In 2007, the social networking research Danah Boyd published research claiming that the difference between users of Facebook and MySpace is a one of class. Boyd describes Facebook users as being primarily:

goodie two shoes, jocks, athletes, or other "good" kids... from families who emphasize education and going to college... primarily white, but not exclusively... in honors classes, looking forward to the prom, and live in a world dictated by after school activities[2]

Boyd compares this to MySpace:

MySpace is still home for Latino/Hispanic teens, immigrant teens, "burnouts," "alternative kids," "art fags," punks, emos, goths, gangstas, queer kids, and other kids who didn't play into the dominant high school popularity paradigm. These are kids whose parents didn't go to college, who are expected to get a job when they finish high school. These are the teens who plan to go into the military immediately after schools. Teens who are really into music or in a band are also on MySpace. MySpace has most of the kids who are socially ostracized at school because they are geeks, freaks, or queers.[2]

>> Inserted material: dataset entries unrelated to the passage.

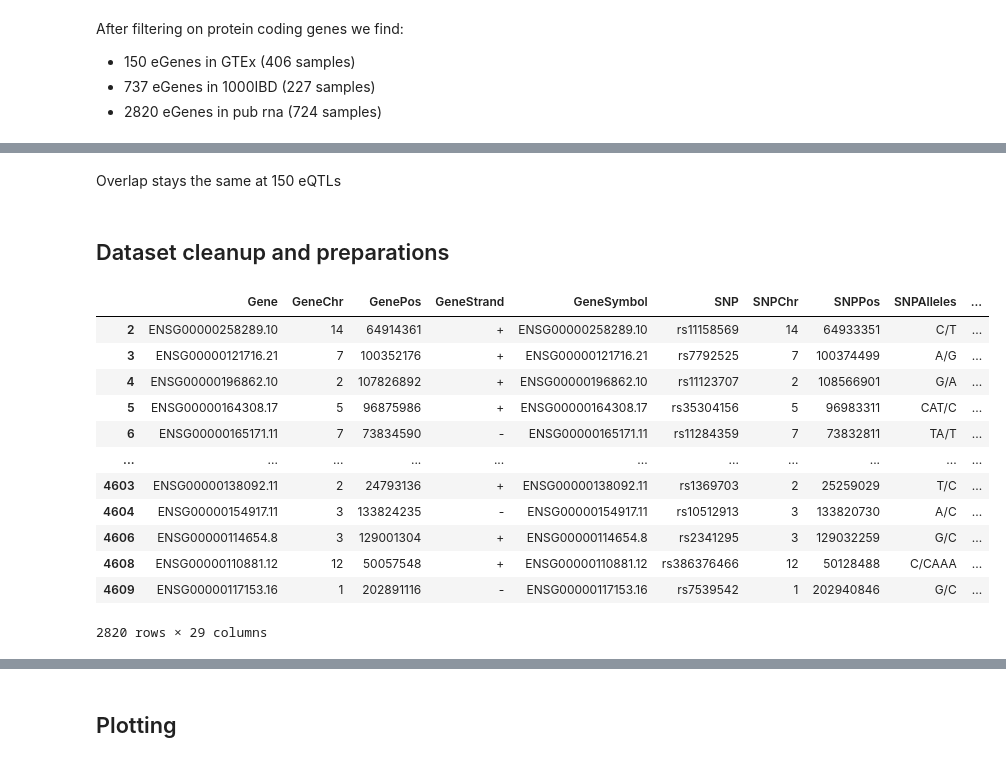
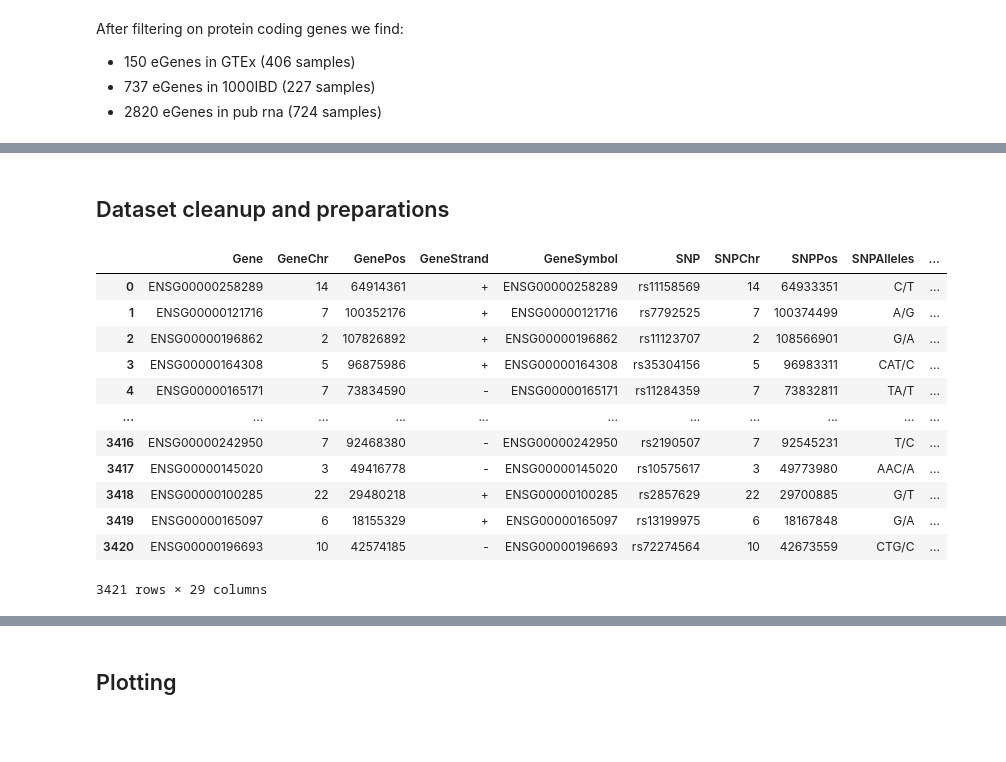
Before and after one commit to PRiesebos/DSLS-Genetics-Internship-Scripts, a Jupyter notebook: jupyter_notebooks/mbQTL_output_protein_coding_filtered_inspection.ipynb, the cells around one changed output, grey strips where cells are left out. Drawn from its saved outputs; the diff is of its cells as text; code cells hidden in the pictures; blank space fills up the shorter version.

```diff
--- a/jupyter_notebooks/mbQTL_output_protein_coding_filtered_inspection.ipynb
+++ b/jupyter_notebooks/mbQTL_output_protein_coding_filtered_inspection.ipynb
@@ -17,0 +21,4 @@ from scipy.stats import pearsonr
+# %%
+# pub rna mbQTL output (summary stats) before and after qvalue filter
+pub_rna_new_qvalue = pd.read_csv("/groups/umcg-fg/tmp04/projects/gut-bulk/ongoing/2024-02-07-GutPublicRNASeq/datasets/pub_rna/mbqtl_output_pub_rna_exp_fixed/merged_topeffects_qvalue.txt", sep='\t')
+pub_rna_new = pd.read_csv("/groups/umcg-fg/tmp04/projects/gut-bulk/ongoing/2024-02-07-GutPublicRNASeq/datasets/pub_rna/mbqtl_output_pub_rna_exp_fixed/merged_topeffects_final.txt", sep='\t')
@@ -249,24 +211,22 @@ Name: count, dtype: int64
-# %% [markdown]
-Overlap stays the same at 150 eQTLs
 # %% [markdown]
 ## Dataset cleanup and preparations
 # %%
-filtered_mbqtl = pub_rna[pub_rna["Gene"].isin(genes["Gene"])]
+filtered_mbqtl = pub_rna_new.copy()
 filtered_mbqtl
 # %% [output]
 |  | Gene | GeneChr | GenePos | GeneStrand | GeneSymbol | SNP | SNPChr | SNPPos | SNPAlleles | ... |
-| 2 | ENSG00000258289.10 | 14 | 64914361 | + | ENSG00000258289.10 | rs11158569 | 14 | 64933351 | C/T | ... |
-| 3 | ENSG00000121716.21 | 7 | 100352176 | + | ENSG00000121716.21 | rs7792525 | 7 | 100374499 | A/G | ... |
-| 4 | ENSG00000196862.10 | 2 | 107826892 | + | ENSG00000196862.10 | rs11123707 | 2 | 108566901 | G/A | ... |
-| 5 | ENSG00000164308.17 | 5 | 96875986 | + | ENSG00000164308.17 | rs35304156 | 5 | 96983311 | CAT/C | ... |
-| 6 | ENSG00000165171.11 | 7 | 73834590 | - | ENSG00000165171.11 | rs11284359 | 7 | 73832811 | TA/T | ... |
+| 0 | ENSG00000258289 | 14 | 64914361 | + | ENSG00000258289 | rs11158569 | 14 | 64933351 | C/T | ... |
+| 1 | ENSG00000121716 | 7 | 100352176 | + | ENSG00000121716 | rs7792525 | 7 | 100374499 | A/G | ... |
+| 2 | ENSG00000196862 | 2 | 107826892 | + | ENSG00000196862 | rs11123707 | 2 | 108566901 | G/A | ... |
+| 3 | ENSG00000164308 | 5 | 96875986 | + | ENSG00000164308 | rs35304156 | 5 | 96983311 | CAT/C | ... |
+| 4 | ENSG00000165171 | 7 | 73834590 | - | ENSG00000165171 | rs11284359 | 7 | 73832811 | TA/T | ... |
 | ... | ... | ... | ... | ... | ... | ... | ... | ... | ... | ... |
-| 4603 | ENSG00000138092.11 | 2 | 24793136 | + | ENSG00000138092.11 | rs1369703 | 2 | 25259029 | T/C | ... |
-| 4604 | ENSG00000154917.11 | 3 | 133824235 | - | ENSG00000154917.11 | rs10512913 | 3 | 133820730 | A/C | ... |
-| 4606 | ENSG00000114654.8 | 3 | 129001304 | + | ENSG00000114654.8 | rs2341295 | 3 | 129032259 | G/C | ... |
-| 4608 | ENSG00000110881.12 | 12 | 50057548 | + | ENSG00000110881.12 | rs386376466 | 12 | 50128488 | C/CAAA | ... |
-| 4609 | ENSG00000117153.16 | 1 | 202891116 | - | ENSG00000117153.16 | rs7539542 | 1 | 202940846 | G/C | ... |
+| 3416 | ENSG00000242950 | 7 | 92468380 | - | ENSG00000242950 | rs2190507 | 7 | 92545231 | T/C | ... |
+| 3417 | ENSG00000145020 | 3 | 49416778 | - | ENSG00000145020 | rs10575617 | 3 | 49773980 | AAC/A | ... |
+| 3418 | ENSG00000100285 | 22 | 29480218 | + | ENSG00000100285 | rs2857629 | 22 | 29700885 | G/T | ... |
+| 3419 | ENSG00000165097 | 6 | 18155329 | + | ENSG00000165097 | rs13199975 | 6 | 18167848 | G/A | ... |
+| 3420 | ENSG00000196693 | 10 | 42574185 | - | ENSG00000196693 | rs72274564 | 10 | 42673559 | CTG/C | ... |
-2820 rows × 29 columns
+3421 rows × 29 columns
 # %%
 # ERP113396.ERP114636.SRP063496.SRP068609.SRP077046.SRP096757.SRP129004.SRP155976.SRP189239
 filtered_mbqtl.columns = ['Gene', 'GeneChr', 'GenePos', 'GeneStrand', 'GeneSymbol', 'SNP',
```
Also changed, not shown: parts of 44 cells of this notebook, 4 other files.
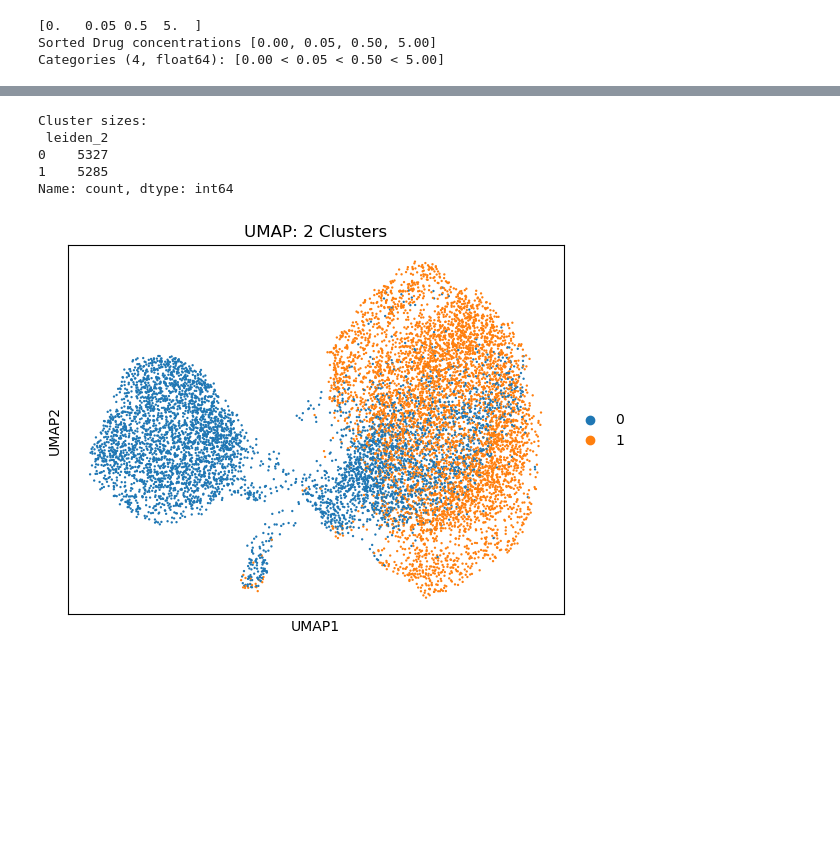
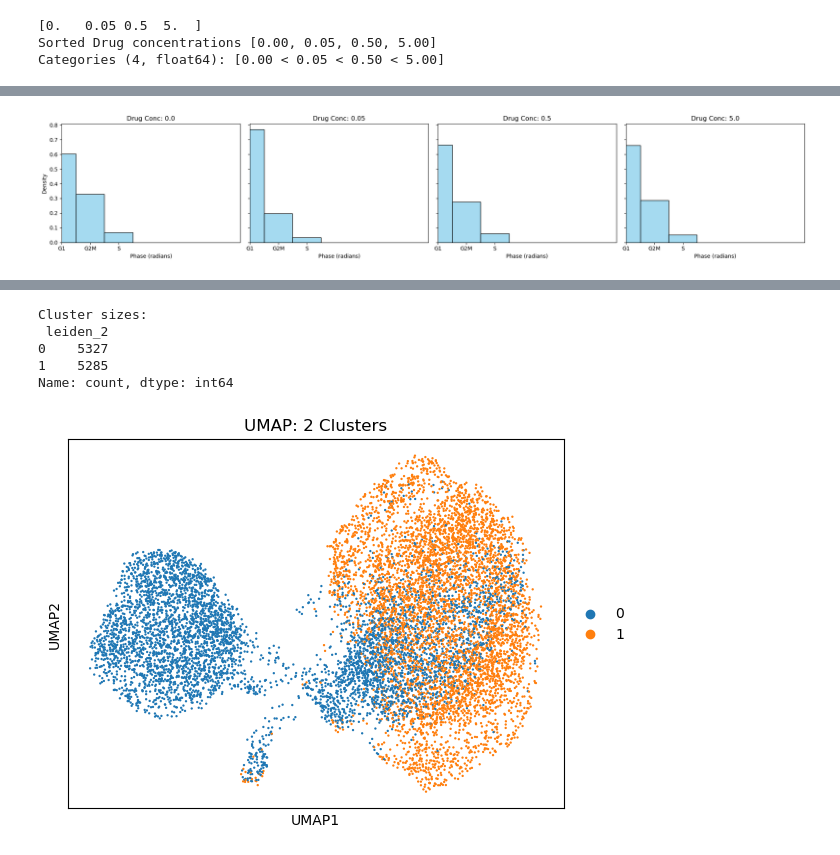
Before and after one commit to jeuken/CycleVI, a Jupyter notebook: old_model_code/Data_Analysis.ipynb, the cells around one changed output, grey strips where cells are left out. Saved outputs shown, nothing was run; the diff lists cells and outputs as text; code cells hidden in the pictures; blank space fills up the shorter version.

```diff
--- a/old_model_code/Data_Analysis.ipynb
+++ b/old_model_code/Data_Analysis.ipynb
@@ -47,0 +120,26 @@ sc.pl.umap(adata, color=["drugconc_ordered"], title="UMAP: drugconc_ordered")
+# %%
+import seaborn as sns
+import numpy as np
+import matplotlib.pyplot as plt
+
+# Ensure "phase" and "drugconc_ordered" exist
+assert "phase" in adata.obs and "drugconc_ordered" in adata.obs
+
+unique_concs = sorted(adata.obs["drugconc_ordered"].unique())
+n = len(unique_concs)
+
+# Set up subplots
+fig, axes = plt.subplots(1, n, figsize=(5 * n, 4), sharey=True)
+
+for i, conc in enumerate(unique_concs):
+    subset = adata.obs[adata.obs["drugconc_ordered"] == conc]
+    sns.histplot(subset["phase"], bins=50, stat="density", ax=axes[i], color="skyblue")
+    axes[i].set_title(f"Drug Conc: {conc}")
+    axes[i].set_xlabel("Phase (radians)")
+    axes[i].set_xlim(0, 2 * np.pi)
+
+axes[0].set_ylabel("Density")
+plt.tight_layout()
+plt.show()
+# %% [output]
+[figure, added]
```
Also changed, not shown: parts of 11 cells of this notebook, 29 other files.
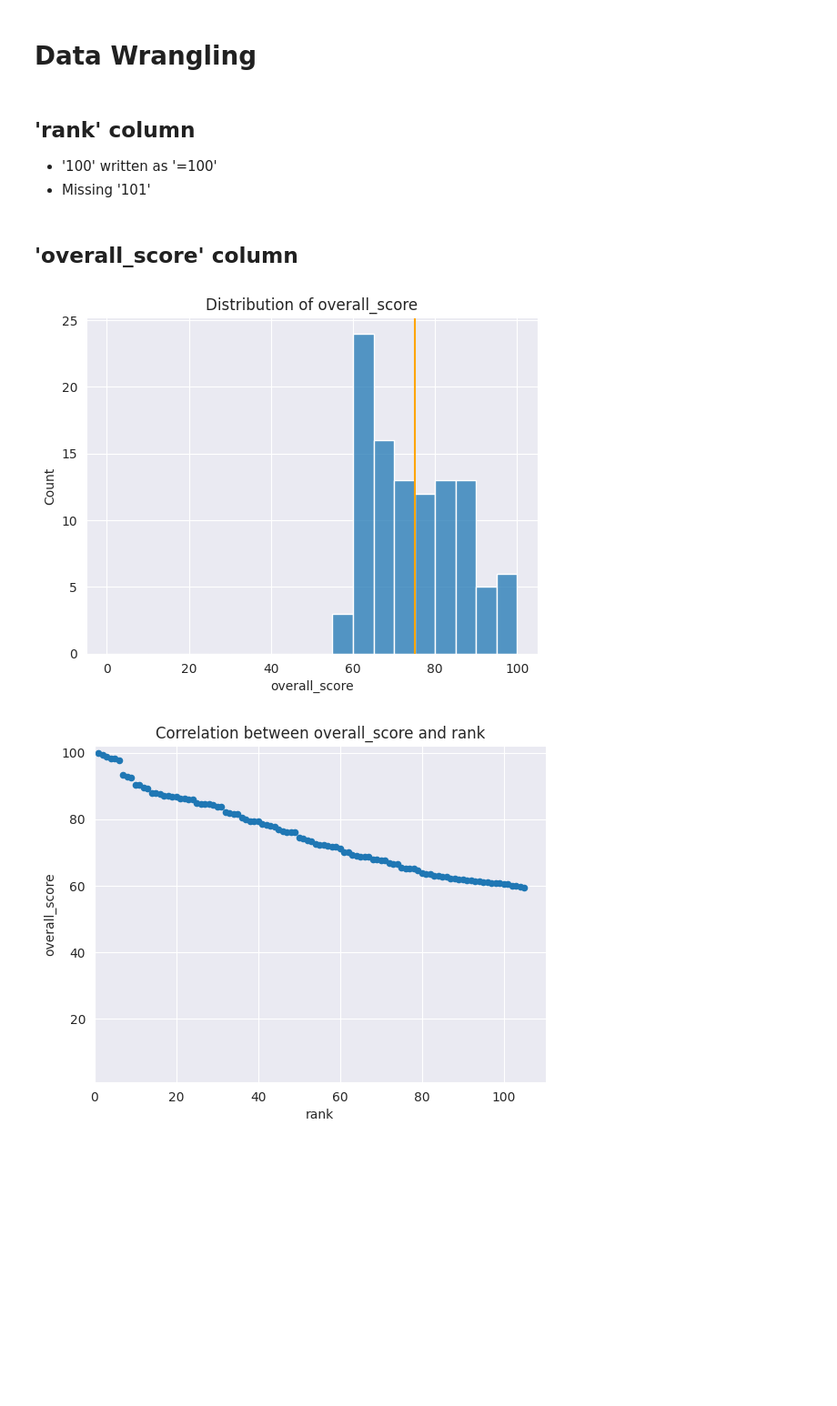
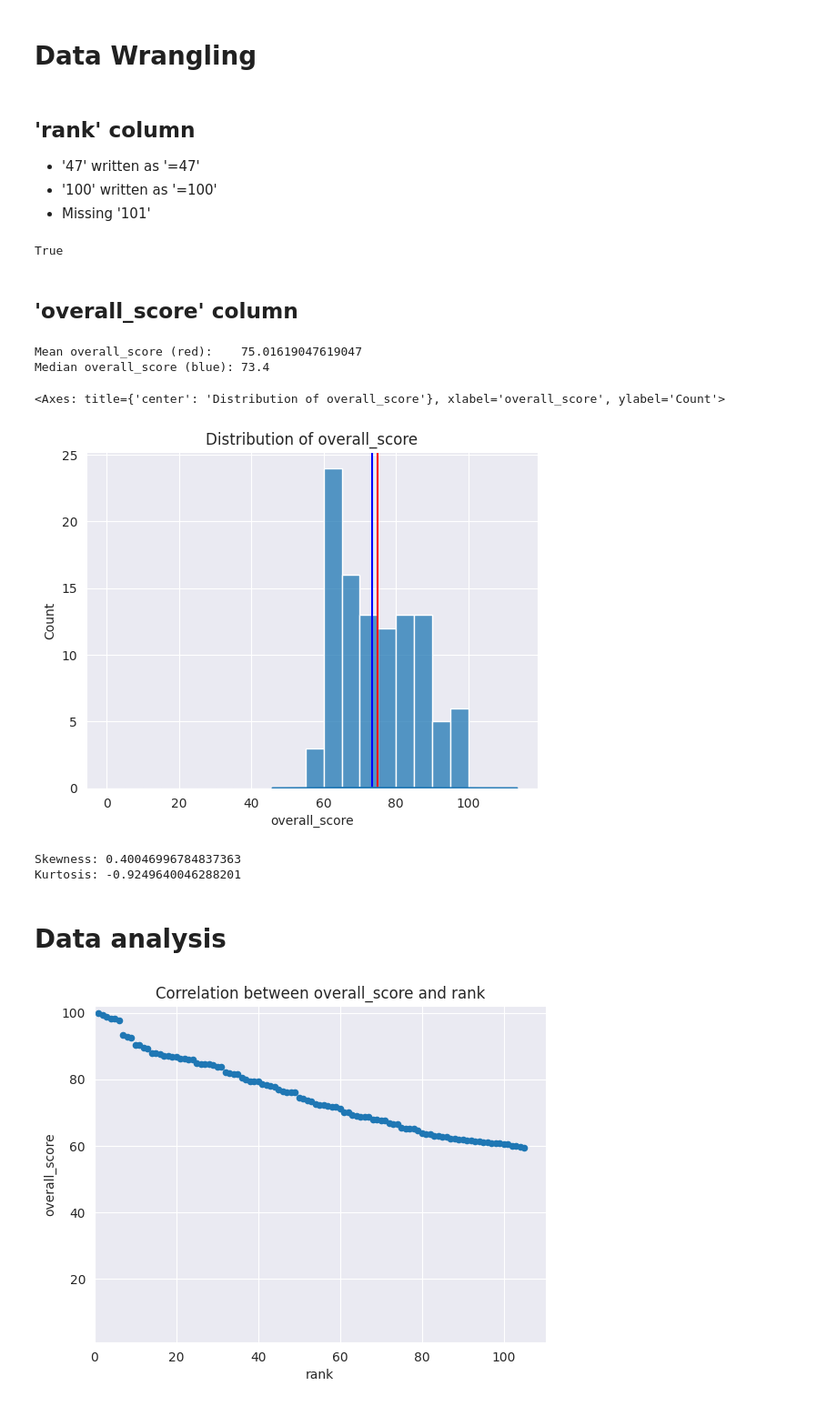
Before and after one commit to PaoloCarlevero/portfolio, a Jupyter notebook: python/top_100_universities/top_100_universities.ipynb, the cells around one changed output. Shown at 91% size. Cells and saved outputs as stored; diff of their text form; code cells hidden in the pictures; blank space fills up the shorter version.

```diff
--- a/python/top_100_universities/top_100_universities.ipynb
+++ b/python/top_100_universities/top_100_universities.ipynb
@@ -53,14 +74,19 @@ memory usage: 10.7+ KB
 # **Data Wrangling**
 # %% [markdown]
 ## 'rank' column
+* '47' written as '=47'
 * '100' written as '=100'
 * Missing '101'
+# %%
+df['overall_score'].is_monotonic_decreasing
+# %% [output]
+True
 # %%
 df['rank'] = np.arange(start=1, stop=106, dtype=np.int8) # using np.int8 in oreder to save memory
 # %% [markdown]
 ## 'overall_score' column
 # %%
-def histplot_with_mean(x, data=df, binrange:tuple=(0,100), title:str=None, c:str='orange'):
+def histplot_with_central_tendency(x, data=df, binrange:tuple=(0,100), title:str=None):
     # Build histogram
     sns.histplot(
     data=data,
@@ -70,13 +96,34 @@ def histplot_with_mean(x, data=df, binrange:tuple=(0,100), title:str=None, c:str
     # Add mean line
     plt.axvline(
         df['overall_score'].mean(),
-        c = 'orange'
+        c = 'red'
     )
+    # Add median line
+    plt.axvline(
+        df['overall_score'].median(),
+        c = 'blue'
+    )
+
+    print(f"Mean overall_score (red):    {df['overall_score'].mean()}")
+    print(f"Median overall_score (blue): {df['overall_score'].median()}")
+
     # Add title
     if title:
         plt.title(title)
 # %%
-histplot_with_mean('overall_score', title='Distribution of overall_score')
+histplot_with_central_tendency('overall_score', title='Distribution of overall_score')
+sns.kdeplot(data=df,x='overall_score')
 # %% [output]
+Mean overall_score (red):    75.01619047619047
+Median overall_score (blue): 73.4
+<Axes: title={'center': 'Distribution of overall_score'}, xlabel='overall_score', ylabel='Count'>
-[figure, old version]
+[figure, new version]
+# %%
+print(f"Skewness: {df['overall_score'].skew()}")
+print(f"Kurtosis: {df['overall_score'].kurt()}")
+# %% [output]
+Skewness: 0.40046996784837363
+Kurtosis: -0.9249640046288201
+# %% [markdown]
+# **Data analysis**
 # %%
```
Also changed, not shown: parts of 4 cells of this notebook, 3 other files.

In the context of the U.S. military, Boyd reports that "Soldiers are on MySpace; officers are on Facebook".[2] Elsewhere, Boyd has described MySpace as being "the ghetto of the digital landscape", the move by middle-class white teenagers from MySpace to Facebook as "a modern incarnation of White Flight", and the structural division along class lines of the two sites as dangerous and a potential breeding ground for intolerance and lack of understanding.[3]